“My doctor said it’s not that uncommon to have illness show itself in times of stress,” says Charry. “He said when a loved one dies, the stress becomes so great, caregivers often suffer even worse than their patients.”
But do you know what? Charry got through it. She had a hard road ahead of her, yes, but she’s okay now. Her disease is, miraculously, gone.
She has been working out, eating better, and taking college classes to improve herself. She just took a course in wine tasting.
“By the end of each class, I have to call an Uber,” remarks Charry.
Meet Meredith. She was 5 when her mother died. Meredith went into foster care and bounced around the foster pinball machine until her teens. She was even abused.
Then someone adopted her. An old woman named Lora. Lora was a waitress who heard about Meredith from her church group, and she just decided to take the plunge and adopt.
In a few weeks, Meredith was living with Lora. After a week, they were sleeping in the same bed because Meredith had frequent night terrors. After a month, she was calling Lora “Mom.”
And on the day Lora died, adult Meredith was lying on the bed beside her adoptive mother, kissing Lora’s forehead, petting her hair. Calling her Mama.
And then there’s me. My dad died when I was 11. He shot himself in the garage. My dad’s brother accidentally ran over his body with the car. My family was blackballed. Our lives were over.
My mother cleaned condos and worked in fast food. I was a fat kid. I had no friends. I dropped out of school. I remember thinking I’d never see the sunrise again.
I lived in a perpetual depression for nearly 15 years. I wanted to die. I wished, for many years, that God would call me home in an ordinary car wreck, or at the very least, an international hot air balloon disaster.
But something happened to me.
People happened. I have come to believe that the meaning of life is not finding happiness or avoiding sorrow, Rebecca. I believe the meaning of life is people.
Remarkable people will find you, mark my words. They will ease your pain. They will help you through. They will change you, if you let them.
They will understand your anguish. They will bleed with you. They will never replace your mother, but they will make your life rich and full.
And in the not-so-distant future, I promise, you will be one of these people, too.
julieannhall - March 10, 2023 1:33 pm
Sean, YOU are one of those people. Thank you for finding a way to comfort this young woman, and the rest of us too. God bless you Sir.
Fran - March 10, 2023 1:44 pm
I just lost my husband of over 42 years to lung cancer that spread to his brain. I was with him longer than without.
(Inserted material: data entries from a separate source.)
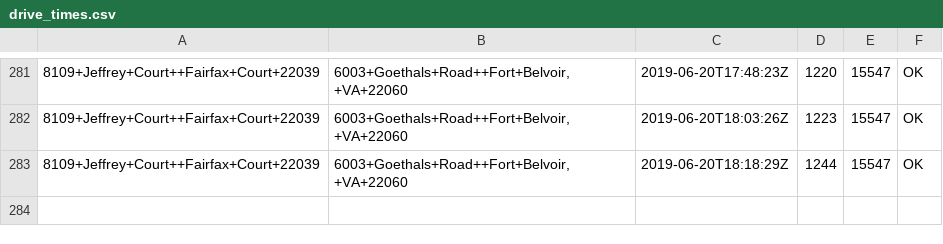
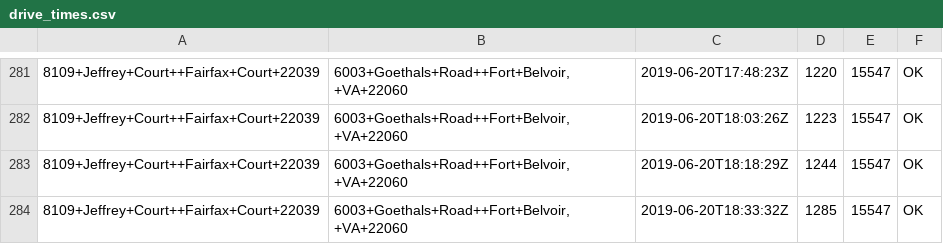
Before and after one commit to dusty-turner/drivetimegetter, a CSV file: drive_times.csv, drawn as a sheet; only a part is shown, gaps mark what is left out.

Commit message:
automatic run on: 2019-06-20 18:33

```diff
--- a/drive_times.csv
+++ b/drive_times.csv
@@ -283 +283,2 @@
 8109+Jeffrey+Court++Fairfax+Court+22039,"6003+Goethals+Road++Fort+Belvoir,+VA+22060",2019-06-20T18:18:29Z,1244,15547,OK
+8109+Jeffrey+Court++Fairfax+Court+22039,"6003+Goethals+Road++Fort+Belvoir,+VA+22060",2019-06-20T18:33:32Z,1285,15547,OK
```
He would want me to learn to live without him. It’s hard. One day at a time, one foot in front of the other and tissues in hand. It was ‘Us’ for so long, finding ‘Me’ is difficult. But, I know I’m out there somewhere. I’ve just got to find her. Friends, family and good neighbors help. Hang in there!
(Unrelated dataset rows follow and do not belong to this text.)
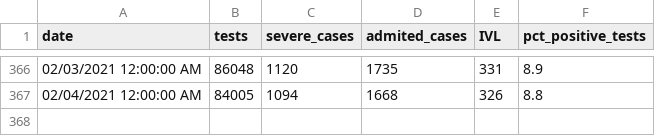
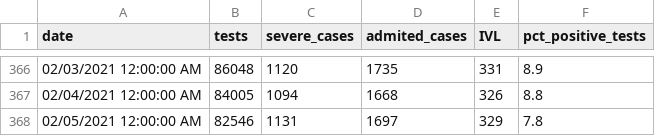
Before and after one commit to i-blue/covid19-data-israel, a CSV file: covid19-data-israel.csv, drawn as a sheet; only a part is shown, gaps mark what is left out; the diff names each change by its address in the sheet, - before the commit and + after, or states it on an @@ line.

Commit message:
5/02

```diff
--- a/covid19-data-israel.csv
+++ b/covid19-data-israel.csv
+row 368: 02/05/2021 12:00:00 AM | 82546 | 1131 | 1697 | 329 | 7.8
```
You’ll figure it out just like I will and we’ll be the stronger for it. The love never goes away. I’ll miss him till the die I die but I will live for the both of us. He would not want it any other way nor I if the roles were reversed. Warmest and best wishes, Fran.
Cathy - March 10, 2023 2:26 pm
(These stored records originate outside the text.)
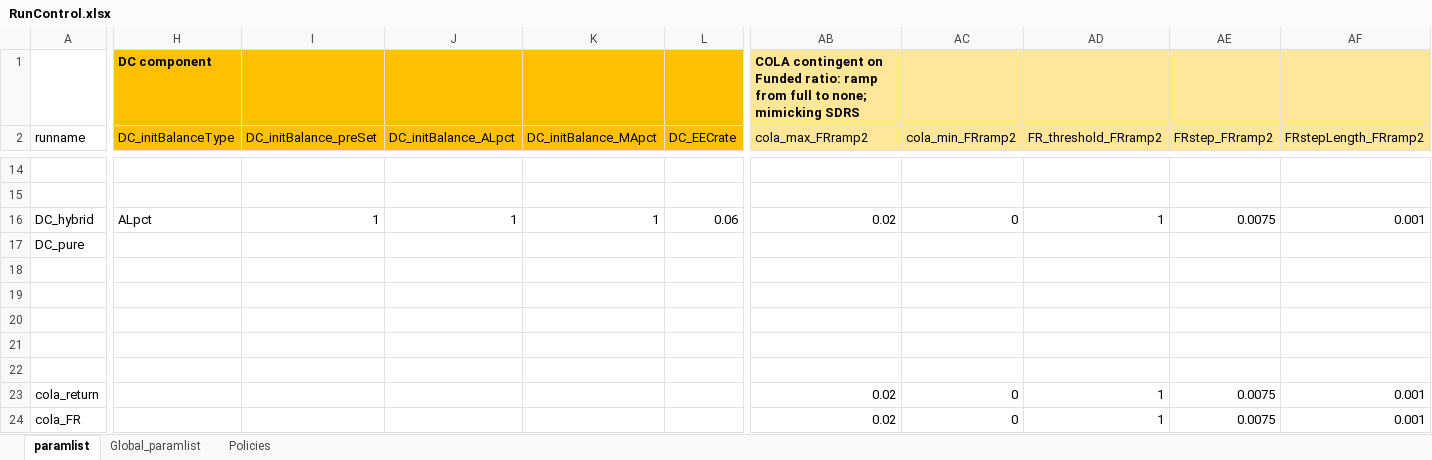
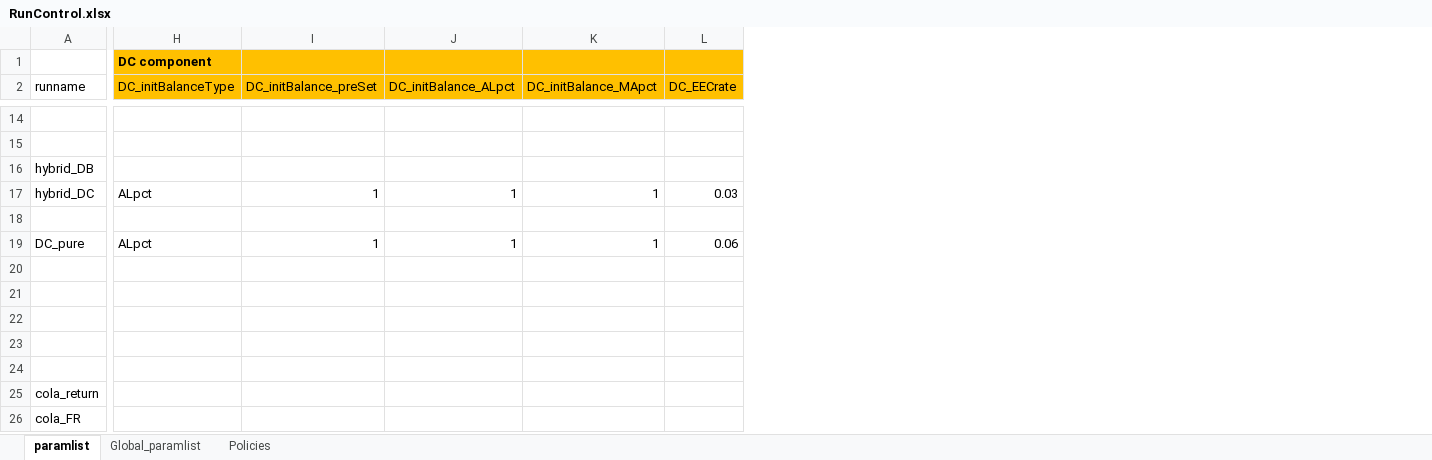
Before and after one commit to yimengyin16/PenSim_riskSharing, an Excel workbook: RunControl.xlsx, sheet paramlist, drawn as a sheet; only a part is shown, gaps mark what is left out; values as stored, in another font and other column widths than the file's, no borders; removed rows and columns are numbered as before the commit, all else as after; rows hold the shown columns only; the diff covers the shown part only; the diff names each change by its address in the sheet, - before the commit and + after, or states it on an @@ line.

```diff
--- a/RunControl.xlsx (sheet paramlist)
+++ b/RunControl.xlsx (sheet paramlist)
-column AB (cola_max_FRramp2), row 1: COLA contingent on Funded ratio: ramp from full to none; mimicking SDRS; rows 16-24: 0.02 |  |  |  |  |  |  | 0.02 | 0.02
-column AC (cola_min_FRramp2), rows 16-24: 0 |  |  |  |  |  |  | 0 | 0
-column AD (FR_threshold_FRramp2), rows 16-24: 1 |  |  |  |  |  |  | 1 | 1
-column AE (FRstep_FRramp2), rows 16-24: 0.0075 |  |  |  |  |  |  | 0.0075 | 0.0075
-column AF (FRstepLength_FRramp2), rows 16-24: 0.001 |  |  |  |  |  |  | 0.001 | 0.001
-A16 (runname): DC_hybrid
+A16 (runname): hybrid_DB
-H16 (DC_initBalanceType): ALpct
+H16 (DC_initBalanceType): (empty)
-I16 (DC_initBalance_preSet): 1
+I16 (DC_initBalance_preSet): (empty)
-J16 (DC_initBalance_ALpct): 1
+J16 (DC_initBalance_ALpct): (empty)
-K16 (DC_initBalance_MApct): 1
+K16 (DC_initBalance_MApct): (empty)
-L16 (DC_EECrate): 0.06
+L16 (DC_EECrate): (empty)
+row 17: hybrid_DC | ALpct | 1 | 1 | 1 | 0.03
-A18 (runname): DC_pure
+A18 (runname): (empty)
+row 19: DC_pure | ALpct | 1 | 1 | 1 | 0.06
```
Also changed, not shown: 67 edited cells elsewhere in this sheet, 9 other files.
God Bless you, Sean!! Only those of us who have lived through suffering and pain in our younger days, can understand and share our stories of how great our God has been in bringing people into our lives who have helped heal us! Pray you will continue your ministry of understanding and caring for all people in all walks of life!!
Dee Thompson - March 10, 2023 3:52 pm
Very wise words. I was 34 when my dad died but the pain of that will never leave me. Even though I was an adult, I felt bereft. This Chinese proverb brought me more comfort than anything: The cure for dirt is soap and water. The cure for death is life. I reminded myself of that in 2020 when I lost my mom. Get out and be with people. Forge new friendships and alliances. Listen to music. Make your own music. The best way to honor a parent is to live your best life.
Bill Moore - March 25, 2023 1:43 am
Would you just stop making me cry… Prayers for Rebecca, for all of us broken people, and for all the people who make us better. Lord have mercy.